Analysis of energy requirements versus comfort levels for the integration of phase change materials in buildings

This paper investigates the importance of the design parameters when looking at possible energy savings and comfort enhancement in a building using Phase Change Materials (PCMs). Computer based simulations are performed using a simulation software for modelling a house and its thermal behaviour over a year. It is found that by varying the heating set point and the phase change (melting) temperature range of the PCM, significant changes can be observed.

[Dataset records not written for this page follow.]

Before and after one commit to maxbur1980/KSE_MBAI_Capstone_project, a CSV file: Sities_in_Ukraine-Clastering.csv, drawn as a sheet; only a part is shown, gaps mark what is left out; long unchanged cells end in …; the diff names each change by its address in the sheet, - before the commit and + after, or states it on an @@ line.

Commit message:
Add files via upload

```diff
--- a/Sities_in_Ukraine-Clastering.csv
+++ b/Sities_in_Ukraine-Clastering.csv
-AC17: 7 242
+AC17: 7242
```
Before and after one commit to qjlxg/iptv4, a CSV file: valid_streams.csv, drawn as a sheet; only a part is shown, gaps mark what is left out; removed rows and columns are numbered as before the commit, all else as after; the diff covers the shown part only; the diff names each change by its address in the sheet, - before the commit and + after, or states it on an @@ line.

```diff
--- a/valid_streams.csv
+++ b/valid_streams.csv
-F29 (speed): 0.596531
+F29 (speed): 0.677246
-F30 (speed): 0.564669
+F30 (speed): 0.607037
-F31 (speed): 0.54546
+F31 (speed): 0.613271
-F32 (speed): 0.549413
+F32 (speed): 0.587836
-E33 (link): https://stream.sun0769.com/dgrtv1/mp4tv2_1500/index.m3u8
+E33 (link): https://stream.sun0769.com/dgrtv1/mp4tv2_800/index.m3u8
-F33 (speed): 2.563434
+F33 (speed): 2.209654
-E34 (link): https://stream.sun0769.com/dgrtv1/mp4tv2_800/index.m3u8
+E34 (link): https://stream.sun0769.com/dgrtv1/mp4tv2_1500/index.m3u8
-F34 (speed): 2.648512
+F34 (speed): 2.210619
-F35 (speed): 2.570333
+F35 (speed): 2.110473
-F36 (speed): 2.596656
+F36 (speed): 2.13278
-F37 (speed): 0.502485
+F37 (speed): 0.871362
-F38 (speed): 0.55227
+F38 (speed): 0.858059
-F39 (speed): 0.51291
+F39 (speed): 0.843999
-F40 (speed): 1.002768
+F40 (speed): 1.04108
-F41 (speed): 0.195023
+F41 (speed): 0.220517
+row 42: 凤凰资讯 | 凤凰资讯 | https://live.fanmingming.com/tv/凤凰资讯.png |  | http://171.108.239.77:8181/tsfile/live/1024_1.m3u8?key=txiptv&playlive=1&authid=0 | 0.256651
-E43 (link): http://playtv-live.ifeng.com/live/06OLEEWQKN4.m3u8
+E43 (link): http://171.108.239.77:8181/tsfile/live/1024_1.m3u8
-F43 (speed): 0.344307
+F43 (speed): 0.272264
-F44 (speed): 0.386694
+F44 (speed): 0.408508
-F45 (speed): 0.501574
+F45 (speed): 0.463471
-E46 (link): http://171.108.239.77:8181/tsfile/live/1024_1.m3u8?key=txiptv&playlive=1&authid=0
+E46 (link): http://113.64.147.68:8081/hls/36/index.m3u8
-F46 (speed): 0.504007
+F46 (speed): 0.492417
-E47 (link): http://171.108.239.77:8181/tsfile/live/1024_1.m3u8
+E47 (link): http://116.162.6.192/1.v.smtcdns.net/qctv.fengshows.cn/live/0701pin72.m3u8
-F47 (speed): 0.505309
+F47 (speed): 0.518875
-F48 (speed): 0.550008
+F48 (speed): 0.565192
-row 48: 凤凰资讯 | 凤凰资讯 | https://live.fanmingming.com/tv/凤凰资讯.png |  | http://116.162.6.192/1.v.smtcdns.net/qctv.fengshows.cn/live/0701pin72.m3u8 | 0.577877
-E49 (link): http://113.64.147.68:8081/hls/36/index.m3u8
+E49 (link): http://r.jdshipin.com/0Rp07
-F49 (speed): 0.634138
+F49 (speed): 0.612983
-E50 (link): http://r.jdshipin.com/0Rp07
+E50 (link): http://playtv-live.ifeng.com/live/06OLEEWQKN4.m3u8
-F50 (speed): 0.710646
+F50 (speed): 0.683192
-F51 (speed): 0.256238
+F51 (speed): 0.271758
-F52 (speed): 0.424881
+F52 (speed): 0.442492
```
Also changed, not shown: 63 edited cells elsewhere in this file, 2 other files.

Some poor scenarios show that the integration of PCM can increase both the discomfort (up to 6% more discomfort hours) and the energy requirements (up to 25% more energy needed). On the other hand, appropriate scenarios bring significant energy savings (up to 33% less energy needed) and comfort enhancement (up to 31% less discomfort hours). This highlights the strong need for a clever design when integrating PCM into buildings. The goal is to find a trade-off between energy savings and comfort enhancement. The PCM with a phase change temperature range between 21 °C and 26 °C shows the best results. The study is based on climate conditions for Auckland City in New Zealand but most of the conclusions drawn can be applied to any climate. © 2015 Elsevier Ltd.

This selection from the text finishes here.